* Problem statement *
Which lines in the records below contain the word "logo"? Report each of them.

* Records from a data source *
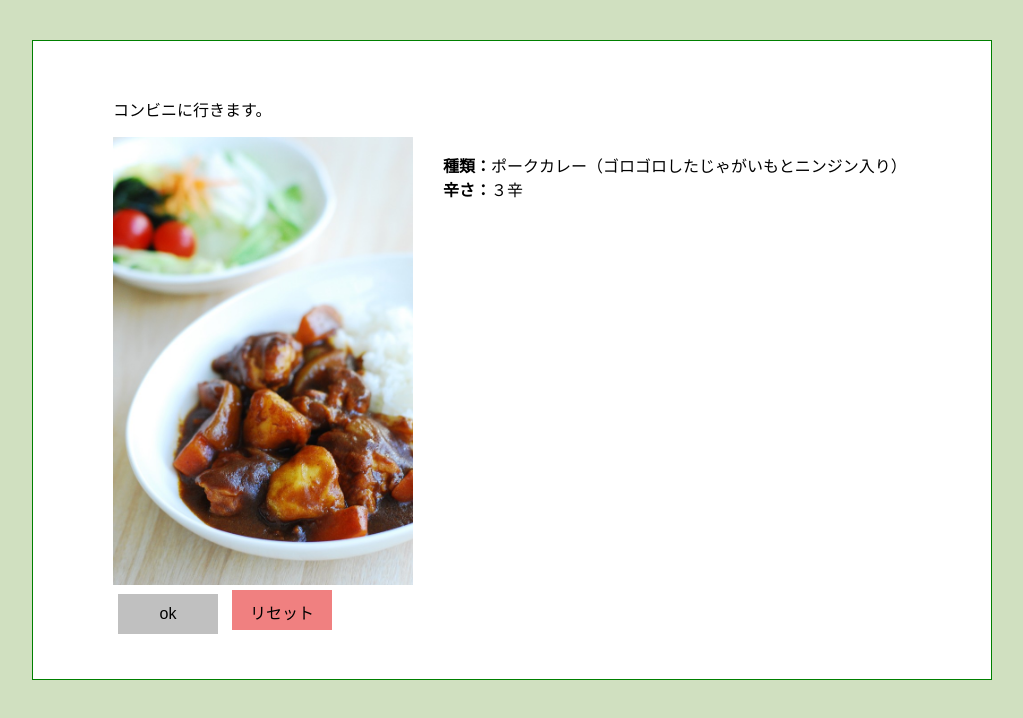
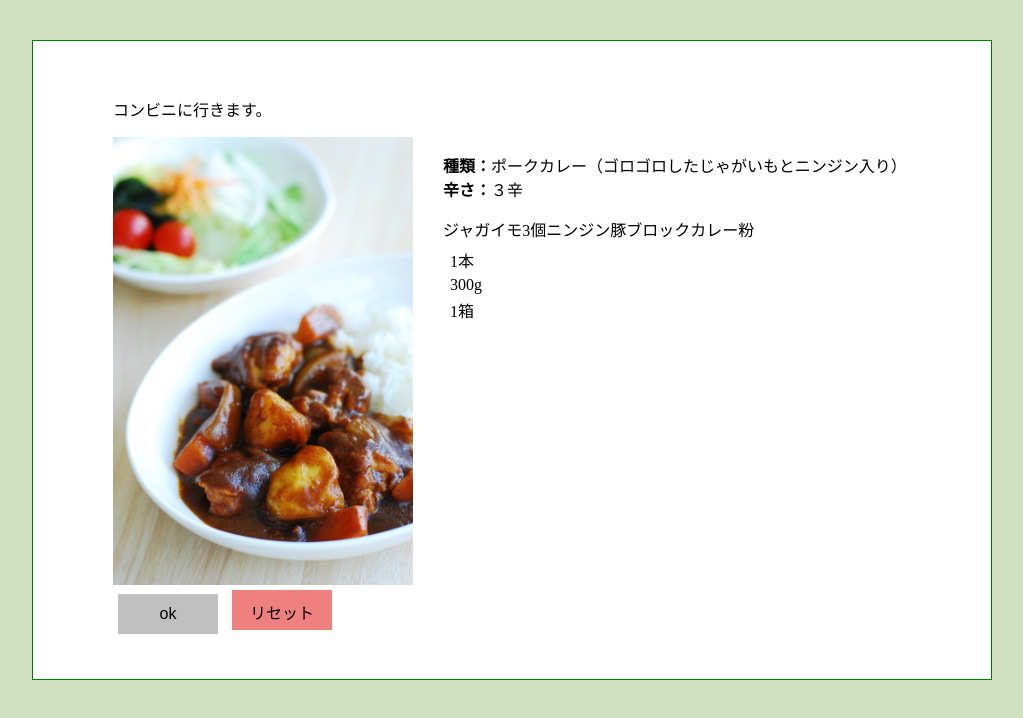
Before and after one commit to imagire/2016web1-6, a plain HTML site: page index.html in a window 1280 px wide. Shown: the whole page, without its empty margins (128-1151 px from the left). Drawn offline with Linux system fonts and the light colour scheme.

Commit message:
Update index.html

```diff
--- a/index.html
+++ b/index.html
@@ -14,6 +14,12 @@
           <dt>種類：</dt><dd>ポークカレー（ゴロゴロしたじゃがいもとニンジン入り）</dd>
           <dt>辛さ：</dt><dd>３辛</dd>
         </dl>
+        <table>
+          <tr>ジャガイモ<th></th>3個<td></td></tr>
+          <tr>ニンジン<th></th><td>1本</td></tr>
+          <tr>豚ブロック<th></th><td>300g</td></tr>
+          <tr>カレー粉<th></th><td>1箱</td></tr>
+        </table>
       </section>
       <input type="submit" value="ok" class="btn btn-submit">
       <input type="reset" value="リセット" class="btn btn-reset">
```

--

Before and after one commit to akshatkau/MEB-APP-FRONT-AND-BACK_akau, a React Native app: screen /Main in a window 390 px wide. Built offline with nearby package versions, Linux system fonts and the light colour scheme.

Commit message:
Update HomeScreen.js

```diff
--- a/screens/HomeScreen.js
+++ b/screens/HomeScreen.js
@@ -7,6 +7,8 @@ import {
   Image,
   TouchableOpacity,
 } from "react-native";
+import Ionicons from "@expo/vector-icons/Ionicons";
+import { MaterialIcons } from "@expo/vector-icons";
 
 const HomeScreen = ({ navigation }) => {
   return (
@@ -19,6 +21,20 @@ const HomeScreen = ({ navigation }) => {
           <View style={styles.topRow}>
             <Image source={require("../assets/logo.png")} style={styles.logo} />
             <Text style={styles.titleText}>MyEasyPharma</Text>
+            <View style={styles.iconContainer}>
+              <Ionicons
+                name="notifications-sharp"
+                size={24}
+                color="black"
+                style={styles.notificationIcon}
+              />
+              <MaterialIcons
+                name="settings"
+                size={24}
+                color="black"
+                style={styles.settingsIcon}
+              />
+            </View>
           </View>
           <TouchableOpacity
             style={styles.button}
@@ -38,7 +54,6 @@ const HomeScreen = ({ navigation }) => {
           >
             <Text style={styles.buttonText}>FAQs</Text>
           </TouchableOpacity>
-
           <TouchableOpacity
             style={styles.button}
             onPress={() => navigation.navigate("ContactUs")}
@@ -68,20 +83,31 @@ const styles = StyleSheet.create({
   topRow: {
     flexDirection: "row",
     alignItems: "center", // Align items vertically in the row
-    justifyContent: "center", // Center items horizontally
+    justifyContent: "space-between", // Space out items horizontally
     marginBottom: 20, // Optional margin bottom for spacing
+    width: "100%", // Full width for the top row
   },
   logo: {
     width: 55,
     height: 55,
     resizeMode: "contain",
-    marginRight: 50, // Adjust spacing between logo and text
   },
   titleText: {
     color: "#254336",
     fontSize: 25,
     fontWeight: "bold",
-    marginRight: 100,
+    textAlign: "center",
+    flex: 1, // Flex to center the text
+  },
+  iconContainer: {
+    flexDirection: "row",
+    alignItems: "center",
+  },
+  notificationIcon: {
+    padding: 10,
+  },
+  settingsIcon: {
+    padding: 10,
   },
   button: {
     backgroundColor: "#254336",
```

* Output *
             <Image source={require("../assets/logo.png")} style={styles.logo} />
   logo: {
-    marginRight: 50, // Adjust spacing between logo and text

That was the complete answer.